The new bill, if passed, would further entrench presidential power. At the very least, it would encourage the Supreme Court to draw an invidious distinction between citizens and legal residents. There are tens of millions of legal immigrants living among us, and the bill encourages the justices to uphold mass detentions without the semblance of judicial review.
This act provides a dramatic gauge of how far has this nation’s concepts of justice have sunk since the times when the constitution was first drafted (leaving aside for the moment the problem that those noble early concepts of justice did not extend to black people). For example, Thomas Jefferson said in his first inaugural address: “Freedom of the person under the protection of the habeas corpus I deem [one of the] essential principles of our government.”

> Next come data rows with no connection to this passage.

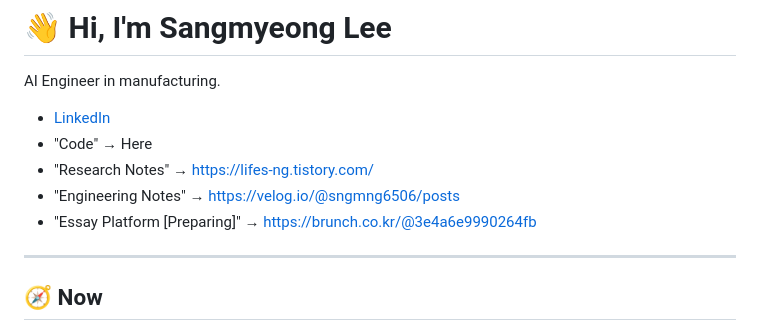
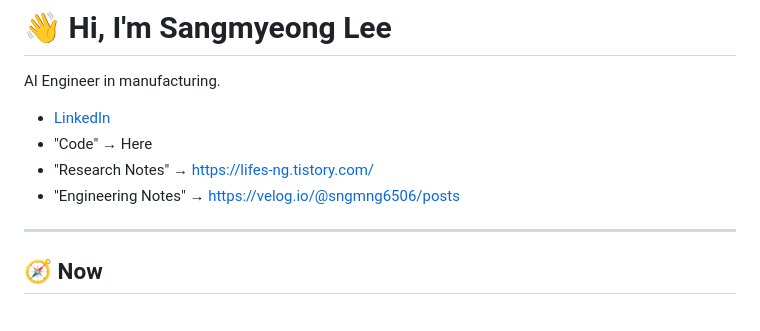
Before and after one commit to sngmng6506/sngmng6506, a Markdown page: README.md, the part around the change. GitHub-like rendering.

```diff
--- a/README.md
+++ b/README.md
@@ -6,7 +6,7 @@ AI Engineer in manufacturing.
 - "Code" → Here
 - "Research Notes" → https://lifes-ng.tistory.com/
 - "Engineering Notes" → https://velog.io/@sngmng6506/posts
-- "Essay Platform [Preparing]" → https://brunch.co.kr/@3e4a6e9990264fb
+
 
 ---
 
```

Jefferson had little sympathy for those who would suspend these basic rights at the first sign of any trouble saying in a letter to James Madison that he felt that habeas corpus should be preserved even if there is an insurrection or rebellion within the country, which is a far, far, greater threat than anything faced today in the so-called war on terror. He pointed out the history of such suspensions which indicated that it was usually done for the consolidation of power by an authoritarian government rather than for genuine concerns about security, saying:
Why suspend the habeas corpus in insurrections and rebellions? The parties who may be arrested may be charged instantly with a well defined crime; of course, the judge will remand them. If the public safety requires that the government should have a man imprisoned on less probable testimony in those than in other emergencies, let him be taken and tried, retaken and retried, while the necessity continues, only giving him redress against the government for damages. Examine the history of England. See how few of the cases of the suspension of the habeas corpus law have been worthy of that suspension. They have been either real treasons, wherein the parties might as well have been charged at once, or sham plots, where it was shameful they should ever have been suspected. Yet for the few cases wherein the suspension of the habeas corpus has done real good, that operation is now become habitual and the minds of the nation almost prepared to live under its constant suspension.
It is a sign of how debased the political discussion has become in this country that if Jefferson has spoken such words today, he would be reviled as a wimp and a mollycoddler of Islamojihadifascists (or whatever the current demonizing term being used to make people cower in fear), as ‘not supporting the president’ by ‘giving him the tools he needs to fight terrorists.’
POST SCRIPT: It could be worse, I suppose
Cartoonist Tom Tomorrow sums up the current state of affairs.